Before-and-after change records:
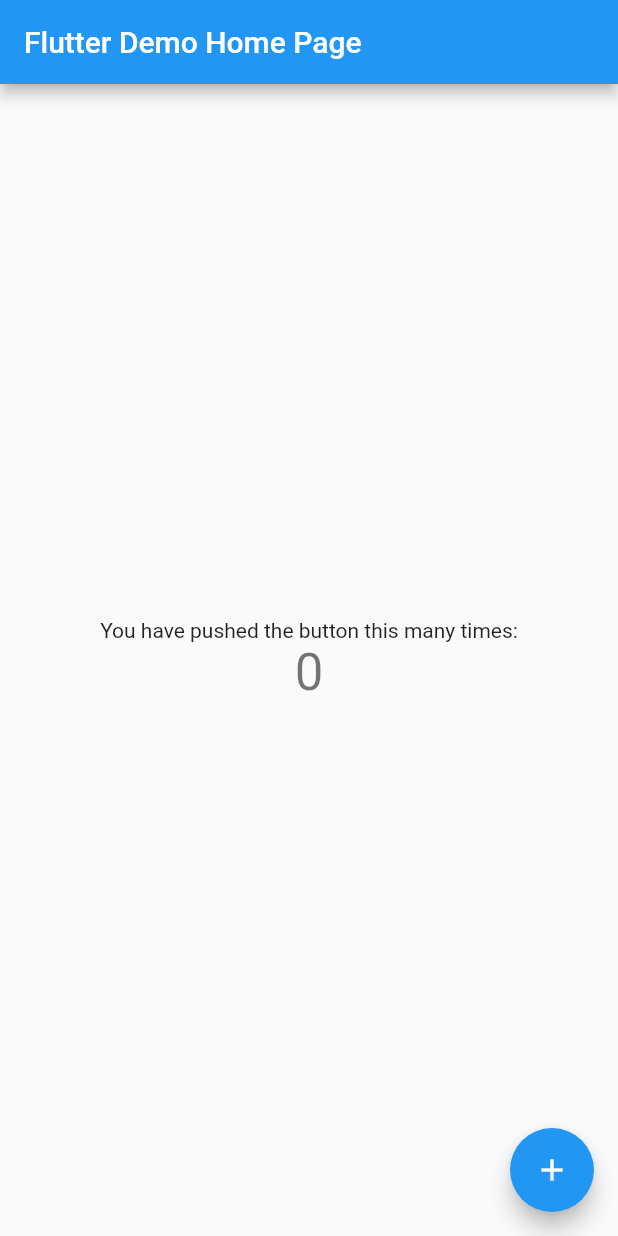
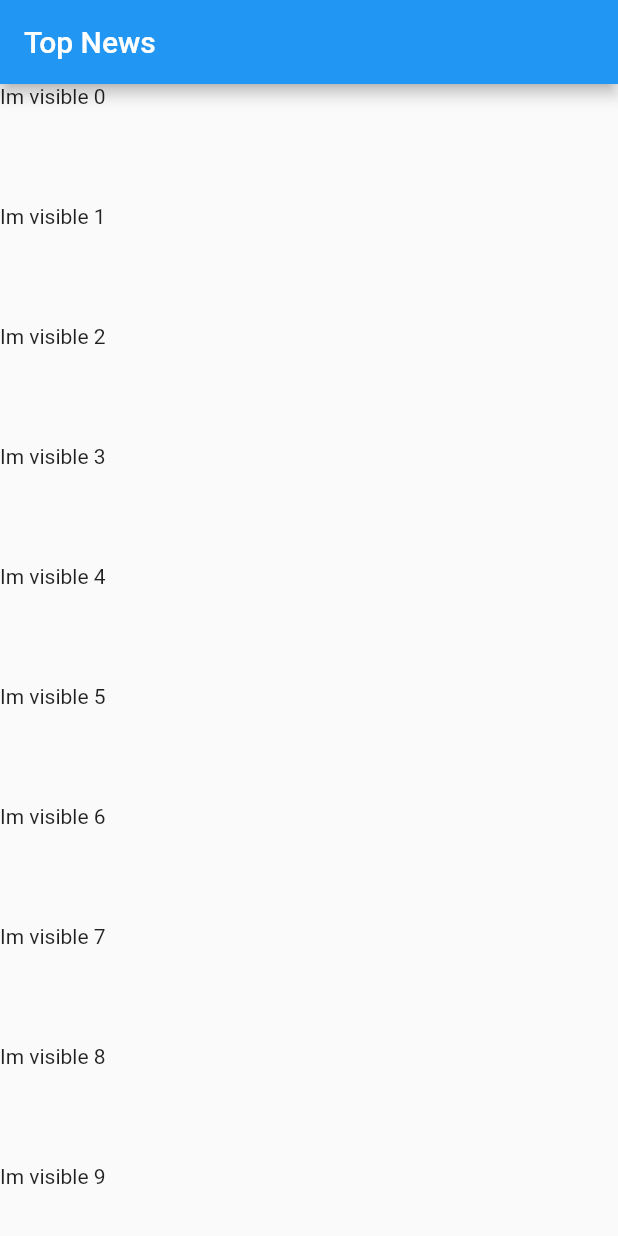
Before and after one commit to Jujubalandia/whatehack, a Flutter app: the screen it shows after launch, on a phone screen of 412 x 824 dp. Run offline on Flutter 3.47's test engine with Material 2 defaults, Android fonts, the phone set to English and light mode, and no system bars; our stand-ins replace sqflite; accounts and stored records are empty.

Commit message:
PoC Done with ListViewBuilder

```diff
--- a/lib/main.dart
+++ b/lib/main.dart
@@ -1,111 +1,6 @@
 import 'package:flutter/material.dart';
+import 'src/app.dart';
 
-void main() => runApp(MyApp());
-
-class MyApp extends StatelessWidget {
-  // This widget is the root of your application.
-  @override
-  Widget build(BuildContext context) {
-    return MaterialApp(
-      title: 'Flutter Demo',
-      theme: ThemeData(
-        // This is the theme of your application.
-        //
-        // Try running your application with "flutter run". You'll see the
-        // application has a blue toolbar. Then, without quitting the app, try
-        // changing the primarySwatch below to Colors.green and then invoke
-        // "hot reload" (press "r" in the console where you ran "flutter run",
-        // or simply save your changes to "hot reload" in a Flutter IDE).
-        // Notice that the counter didn't reset back to zero; the application
-        // is not restarted.
-        primarySwatch: Colors.blue,
-      ),
-      home: MyHomePage(title: 'Flutter Demo Home Page'),
-    );
-  }
+void main() {
+  runApp(App());
 }
-
-class MyHomePage extends StatefulWidget {
-  MyHomePage({Key key, this.title}) : super(key: key);
-
-  // This widget is the home page of your application. It is stateful, meaning
-  // that it has a State object (defined below) that contains fields that affect
-  // how it looks.
-
-  // This class is the configuration for the state. It holds the values (in this
-  // case the title) provided by the parent (in this case the App widget) and
-  // used by the build method of the State. Fields in a Widget subclass are
-  // always marked "final".
-
-  final String title;
-
-  @override
-  _MyHomePageState createState() => _MyHomePageState();
-}
-
-class _MyHomePageState extends State<MyHomePage> {
-  int _counter = 0;
-
-  void _incrementCounter() {
-    setState(() {
-      // This call to setState tells the Flutter framework that something has
-      // changed in this State, which causes it to rerun the build method below
-      // so that the display can reflect the updated values. If we changed
-      // _counter without calling setState(), then the build method would not be
-      // called again, and so nothing would appear to happen.
-      _counter++;
-    });
-  }
-
-  @override
-  Widget build(BuildContext context) {
-    // This method is rerun every time setState is called, for instance as done
-    // by the _incrementCounter method above.
-    //
-    // The Flutter framework has been optimized to make rerunning build methods
-    // fast, so that you can just rebuild anything that needs updating rather
-    // than having to individually change instances of widgets.
-    return Scaffold(
-      appBar: AppBar(
-        // Here we take the value from the MyHomePage object that was created by
-        // the App.build method, and use it to set our appbar title.
-        title: Text(widget.title),
-      ),
-      body: Center(
-        // Center is a layout widget. It takes a single child and positions it
-        // in the middle of the parent.
-        child: Column(
-          // Column is also layout widget. It takes a list of children and
-          // arranges them vertically. By default, it sizes itself to fit its
-          // children horizontally, and tries to be as tall as its parent.
-          //
-          // Invoke "debug painting" (press "p" in the console, choose the
-          // "Toggle Debug Paint" action from the Flutter Inspector in Android
-          // Studio, or the "Toggle Debug Paint" command in Visual Studio Code)
-          // to see the wireframe for each widget.
-          //
-          // Column has various properties to control how it sizes itself and
-          // how it positions its children. Here we use mainAxisAlignment to
-          // center the children vertically; the main axis here is the vertical
-          // axis because Columns are vertical (the cross axis would be
-          // horizontal).
-          mainAxisAlignment: MainAxisAlignment.center,
-          children: <Widget>[
-            Text(
-              'You have pushed the button this many times:',
-            ),
-            Text(
-              '$_counter',
-              style: Theme.of(context).textTheme.display1,
-            ),
-          ],
-        ),
-      ),
-      floatingActionButton: FloatingActionButton(
-        onPressed: _incrementCounter,
-        tooltip: 'Increment',
-        child: Icon(Icons.add),
-      ), // This trailing comma makes auto-formatting nicer for build methods.
-    );
-  }
-}
--- a/lib/src/app.dart
+++ b/lib/src/app.dart
@@ -1,4 +1,5 @@
 import 'package:flutter/material.dart';
+import 'screens/news_list.dart';
 
 class App extends StatelessWidget {
 
--- /dev/null
+++ b/lib/src/screens/news_list.dart
@@ -0,0 +1,39 @@
+import 'package:flutter/material.dart';
+import 'dart:async';
+
+class NewsList extends StatelessWidget {
+  Widget build(context) {
+    return Scaffold(
+      appBar: AppBar(
+        title: Text('Top News'),
+      ),
+      body: buildList(),
+    );
+  }
+
+  Widget buildList() {
+    return ListView.builder(
+      itemCount: 1000,
+      itemBuilder: (context, int index) {
+        return FutureBuilder(
+          future: getFuture(),
+          builder: (context, snapshot) {
+            return Container(
+              height: 80.0,
+              child: snapshot.hasData
+                  ? Text('Im visible $index')
+                  : Text('I havent fetch data yet $index'),
+            );
+          },
+        );
+      },
+    );
+  }
+
+  getFuture() {
+    return Future.delayed(
+      Duration(seconds: 2),
+      () => 'hi',
+    );
+  }
+}
```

# PROBLEM DETAILS
For this exercise, return every entry verbatim and omit all pictures.

# SOLUTION TO THE EXERCISE
Before and after one commit to Jujubalandia/whatehack, a Flutter app: the screen it shows after launch, on a phone screen of 412 x 824 dp. Run offline on Flutter 3.47's test engine with Material 2 defaults, Android fonts, the phone set to English and light mode, and no system bars; our stand-ins replace sqflite; accounts and stored records are empty.

Commit message:
PoC Done with ListViewBuilder

```diff
--- a/lib/main.dart
+++ b/lib/main.dart
@@ -1,111 +1,6 @@
 import 'package:flutter/material.dart';
+import 'src/app.dart';
 
-void main() => runApp(MyApp());
-
-class MyApp extends StatelessWidget {
-  // This widget is the root of your application.
-  @override
-  Widget build(BuildContext context) {
-    return MaterialApp(
-      title: 'Flutter Demo',
-      theme: ThemeData(
-        // This is the theme of your application.
-        //
-        // Try running your application with "flutter run". You'll see the
-        // application has a blue toolbar. Then, without quitting the app, try
-        // changing the primarySwatch below to Colors.green and then invoke
-        // "hot reload" (press "r" in the console where you ran "flutter run",
-        // or simply save your changes to "hot reload" in a Flutter IDE).
-        // Notice that the counter didn't reset back to zero; the application
-        // is not restarted.
-        primarySwatch: Colors.blue,
-      ),
-      home: MyHomePage(title: 'Flutter Demo Home Page'),
-    );
-  }
+void main() {
+  runApp(App());
 }
-
-class MyHomePage extends StatefulWidget {
-  MyHomePage({Key key, this.title}) : super(key: key);
-
-  // This widget is the home page of your application. It is stateful, meaning
-  // that it has a State object (defined below) that contains fields that affect
-  // how it looks.
-
-  // This class is the configuration for the state. It holds the values (in this
-  // case the title) provided by the parent (in this case the App widget) and
-  // used by the build method of the State. Fields in a Widget subclass are
-  // always marked "final".
-
-  final String title;
-
-  @override
-  _MyHomePageState createState() => _MyHomePageState();
-}
-
-class _MyHomePageState extends State<MyHomePage> {
-  int _counter = 0;
-
-  void _incrementCounter() {
-    setState(() {
-      // This call to setState tells the Flutter framework that something has
-      // changed in this State, which causes it to rerun the build method below
-      // so that the display can reflect the updated values. If we changed
-      // _counter without calling setState(), then the build method would not be
-      // called again, and so nothing would appear to happen.
-      _counter++;
-    });
-  }
-
-  @override
-  Widget build(BuildContext context) {
-    // This method is rerun every time setState is called, for instance as done
-    // by the _incrementCounter method above.
-    //
-    // The Flutter framework has been optimized to make rerunning build methods
-    // fast, so that you can just rebuild anything that needs updating rather
-    // than having to individually change instances of widgets.
-    return Scaffold(
-      appBar: AppBar(
-        // Here we take the value from the MyHomePage object that was created by
-        // the App.build method, and use it to set our appbar title.
-        title: Text(widget.title),
-      ),
-      body: Center(
-        // Center is a layout widget. It takes a single child and positions it
-        // in the middle of the parent.
-        child: Column(
-          // Column is also layout widget. It takes a list of children and
-          // arranges them vertically. By default, it sizes itself to fit its
-          // children horizontally, and tries to be as tall as its parent.
-          //
-          // Invoke "debug painting" (press "p" in the console, choose the
-          // "Toggle Debug Paint" action from the Flutter Inspector in Android
-          // Studio, or the "Toggle Debug Paint" command in Visual Studio Code)
-          // to see the wireframe for each widget.
-          //
-          // Column has various properties to control how it sizes itself and
-          // how it positions its children. Here we use mainAxisAlignment to
-          // center the children vertically; the main axis here is the vertical
-          // axis because Columns are vertical (the cross axis would be
-          // horizontal).
-          mainAxisAlignment: MainAxisAlignment.center,
-          children: <Widget>[
-            Text(
-              'You have pushed the button this many times:',
-            ),
-            Text(
-              '$_counter',
-              style: Theme.of(context).textTheme.display1,
-            ),
-          ],
-        ),
-      ),
-      floatingActionButton: FloatingActionButton(
-        onPressed: _incrementCounter,
-        tooltip: 'Increment',
-        child: Icon(Icons.add),
-      ), // This trailing comma makes auto-formatting nicer for build methods.
-    );
-  }
-}
--- a/lib/src/app.dart
+++ b/lib/src/app.dart
@@ -1,4 +1,5 @@
 import 'package:flutter/material.dart';
+import 'screens/news_list.dart';
 
 class App extends StatelessWidget {
 
--- /dev/null
+++ b/lib/src/screens/news_list.dart
@@ -0,0 +1,39 @@
+import 'package:flutter/material.dart';
+import 'dart:async';
+
+class NewsList extends StatelessWidget {
+  Widget build(context) {
+    return Scaffold(
+      appBar: AppBar(
+        title: Text('Top News'),
+      ),
+      body: buildList(),
+    );
+  }
+
+  Widget buildList() {
+    return ListView.builder(
+      itemCount: 1000,
+      itemBuilder: (context, int index) {
+        return FutureBuilder(
+          future: getFuture(),
+          builder: (context, snapshot) {
+            return Container(
+              height: 80.0,
+              child: snapshot.hasData
+                  ? Text('Im visible $index')
+                  : Text('I havent fetch data yet $index'),
+            );
+          },
+        );
+      },
+    );
+  }
+
+  getFuture() {
+    return Future.delayed(
+      Duration(seconds: 2),
+      () => 'hi',
+    );
+  }
+}
```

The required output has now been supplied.